* **Your task**
Using the material below, tally each line with the string "change" and report only the total.

Given records Start Marker

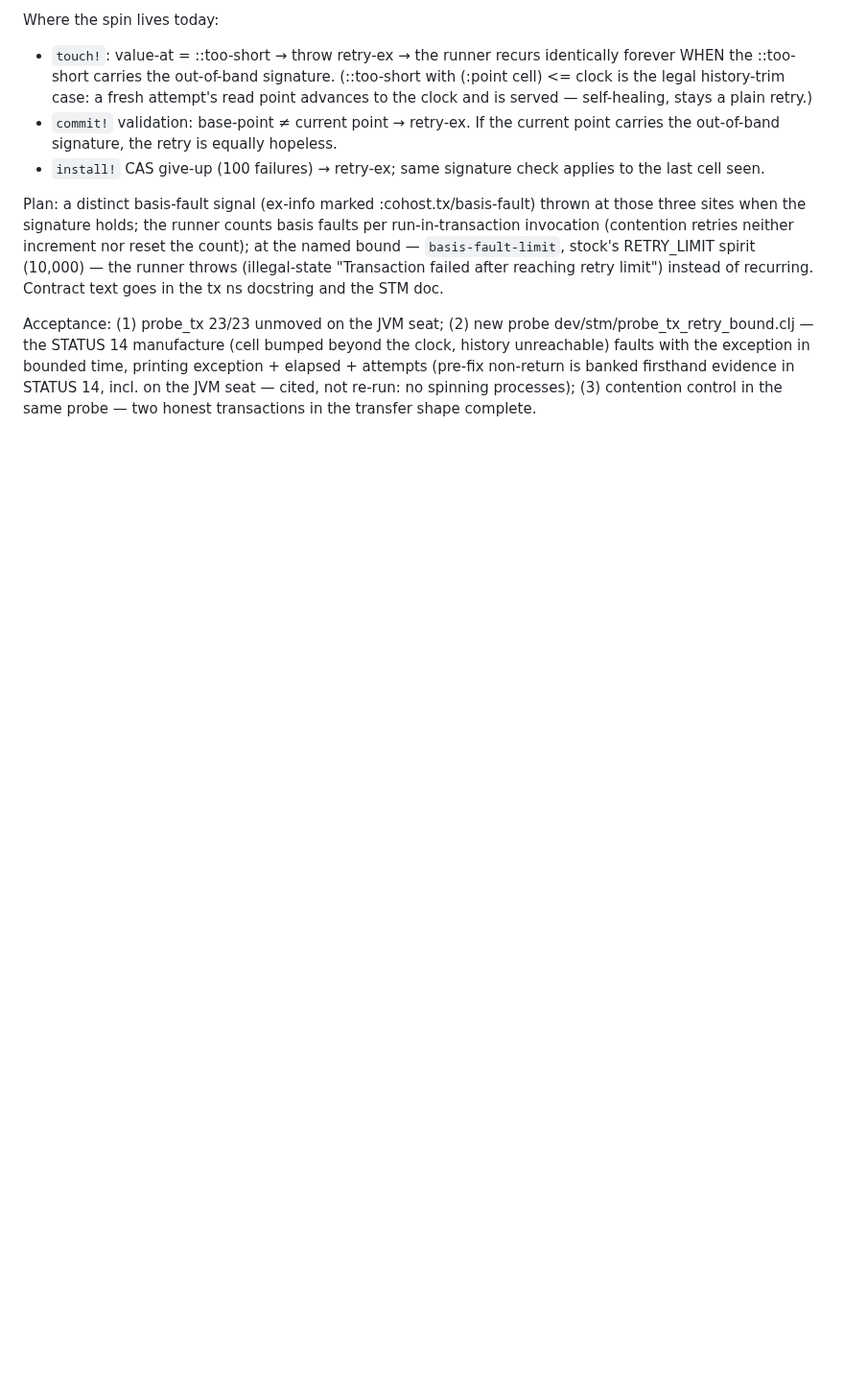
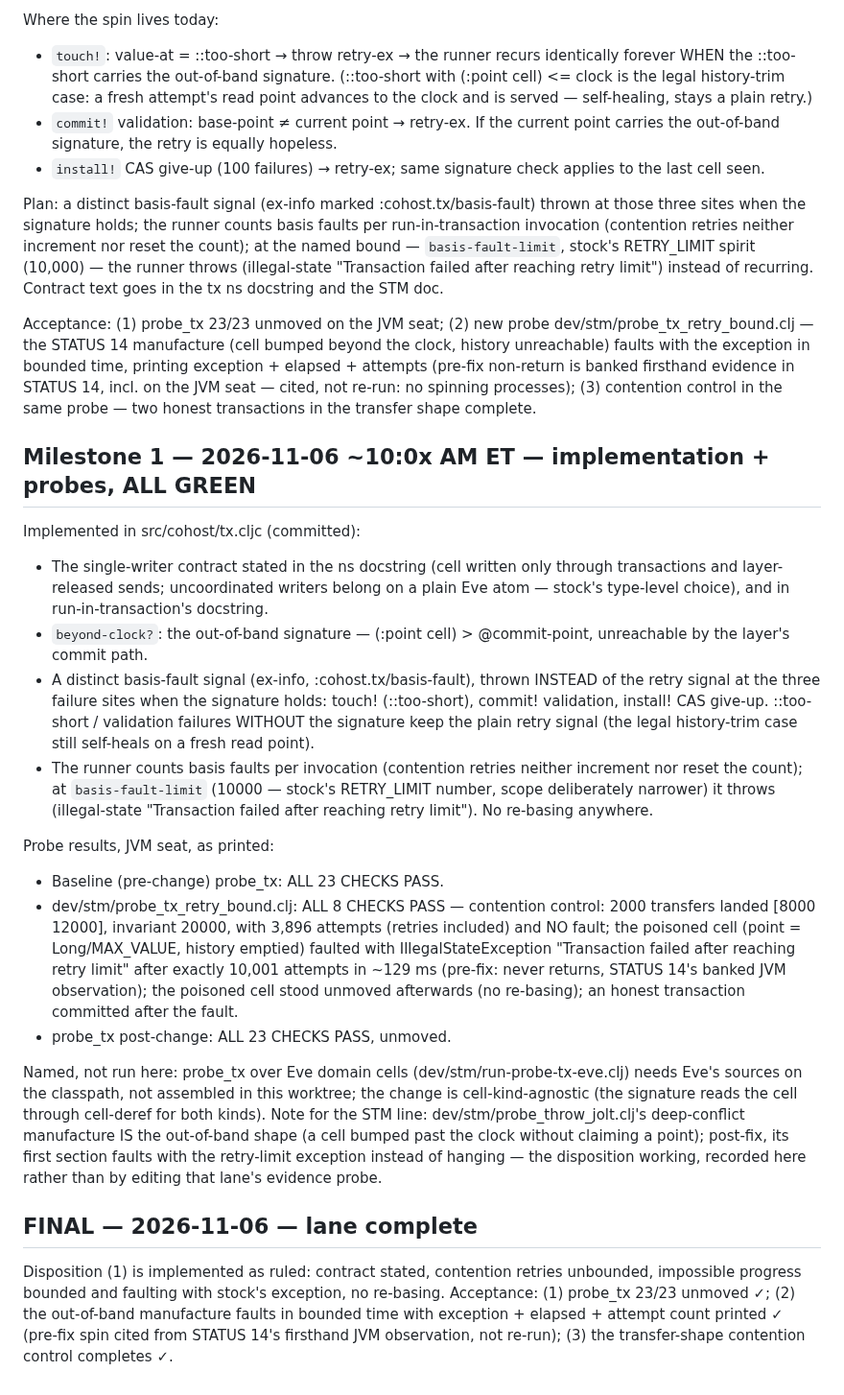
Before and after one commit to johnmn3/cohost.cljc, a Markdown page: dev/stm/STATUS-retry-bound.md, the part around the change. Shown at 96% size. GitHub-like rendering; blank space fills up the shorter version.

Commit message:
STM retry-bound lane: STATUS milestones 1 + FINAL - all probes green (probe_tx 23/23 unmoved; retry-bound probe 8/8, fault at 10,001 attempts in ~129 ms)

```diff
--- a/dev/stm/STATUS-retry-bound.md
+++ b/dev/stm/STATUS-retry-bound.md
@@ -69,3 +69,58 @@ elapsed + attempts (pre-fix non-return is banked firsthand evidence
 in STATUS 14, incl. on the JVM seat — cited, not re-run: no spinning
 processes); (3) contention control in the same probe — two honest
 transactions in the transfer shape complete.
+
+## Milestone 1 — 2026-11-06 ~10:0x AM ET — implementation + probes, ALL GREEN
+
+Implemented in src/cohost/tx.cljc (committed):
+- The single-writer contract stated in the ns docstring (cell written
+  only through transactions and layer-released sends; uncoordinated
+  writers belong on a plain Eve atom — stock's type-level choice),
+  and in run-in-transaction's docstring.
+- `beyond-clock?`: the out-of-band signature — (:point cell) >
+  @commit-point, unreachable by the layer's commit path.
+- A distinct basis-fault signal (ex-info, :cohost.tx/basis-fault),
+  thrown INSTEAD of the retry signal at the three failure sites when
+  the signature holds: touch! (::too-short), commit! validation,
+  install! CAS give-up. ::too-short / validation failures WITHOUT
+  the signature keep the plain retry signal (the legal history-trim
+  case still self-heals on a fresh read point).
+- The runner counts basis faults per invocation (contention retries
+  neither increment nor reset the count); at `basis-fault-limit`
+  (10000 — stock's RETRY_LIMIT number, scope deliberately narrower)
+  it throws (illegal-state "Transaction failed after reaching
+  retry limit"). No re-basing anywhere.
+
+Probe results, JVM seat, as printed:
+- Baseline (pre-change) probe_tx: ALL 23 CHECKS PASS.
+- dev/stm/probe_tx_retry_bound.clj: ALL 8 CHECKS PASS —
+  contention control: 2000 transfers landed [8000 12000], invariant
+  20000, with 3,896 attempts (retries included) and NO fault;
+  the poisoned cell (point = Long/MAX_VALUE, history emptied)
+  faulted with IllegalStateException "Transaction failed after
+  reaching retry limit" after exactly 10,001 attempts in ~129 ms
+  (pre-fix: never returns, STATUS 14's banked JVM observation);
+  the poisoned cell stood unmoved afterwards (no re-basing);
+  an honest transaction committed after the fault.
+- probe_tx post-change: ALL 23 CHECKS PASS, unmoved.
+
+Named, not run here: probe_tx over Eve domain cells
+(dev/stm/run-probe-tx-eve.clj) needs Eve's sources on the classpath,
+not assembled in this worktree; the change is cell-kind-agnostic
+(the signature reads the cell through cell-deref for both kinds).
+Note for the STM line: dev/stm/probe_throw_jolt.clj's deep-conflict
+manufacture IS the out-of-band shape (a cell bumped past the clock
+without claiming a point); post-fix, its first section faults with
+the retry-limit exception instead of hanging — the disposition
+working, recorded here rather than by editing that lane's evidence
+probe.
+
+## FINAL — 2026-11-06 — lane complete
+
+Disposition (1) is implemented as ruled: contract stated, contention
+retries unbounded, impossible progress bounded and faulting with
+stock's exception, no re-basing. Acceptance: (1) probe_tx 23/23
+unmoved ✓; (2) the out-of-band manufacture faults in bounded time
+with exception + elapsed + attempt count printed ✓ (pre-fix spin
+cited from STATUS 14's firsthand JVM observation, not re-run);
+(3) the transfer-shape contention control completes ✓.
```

Given records End Marker
Given records Start Marker

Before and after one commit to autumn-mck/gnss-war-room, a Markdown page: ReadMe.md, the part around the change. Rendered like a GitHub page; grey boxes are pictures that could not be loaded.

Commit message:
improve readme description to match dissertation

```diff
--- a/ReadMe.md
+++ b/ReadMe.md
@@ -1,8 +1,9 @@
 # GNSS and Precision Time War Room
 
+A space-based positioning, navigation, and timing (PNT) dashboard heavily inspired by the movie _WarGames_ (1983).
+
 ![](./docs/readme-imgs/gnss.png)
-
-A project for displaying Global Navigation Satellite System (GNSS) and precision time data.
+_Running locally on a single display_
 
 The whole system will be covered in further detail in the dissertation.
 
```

Given records End Marker

* **Response area**
5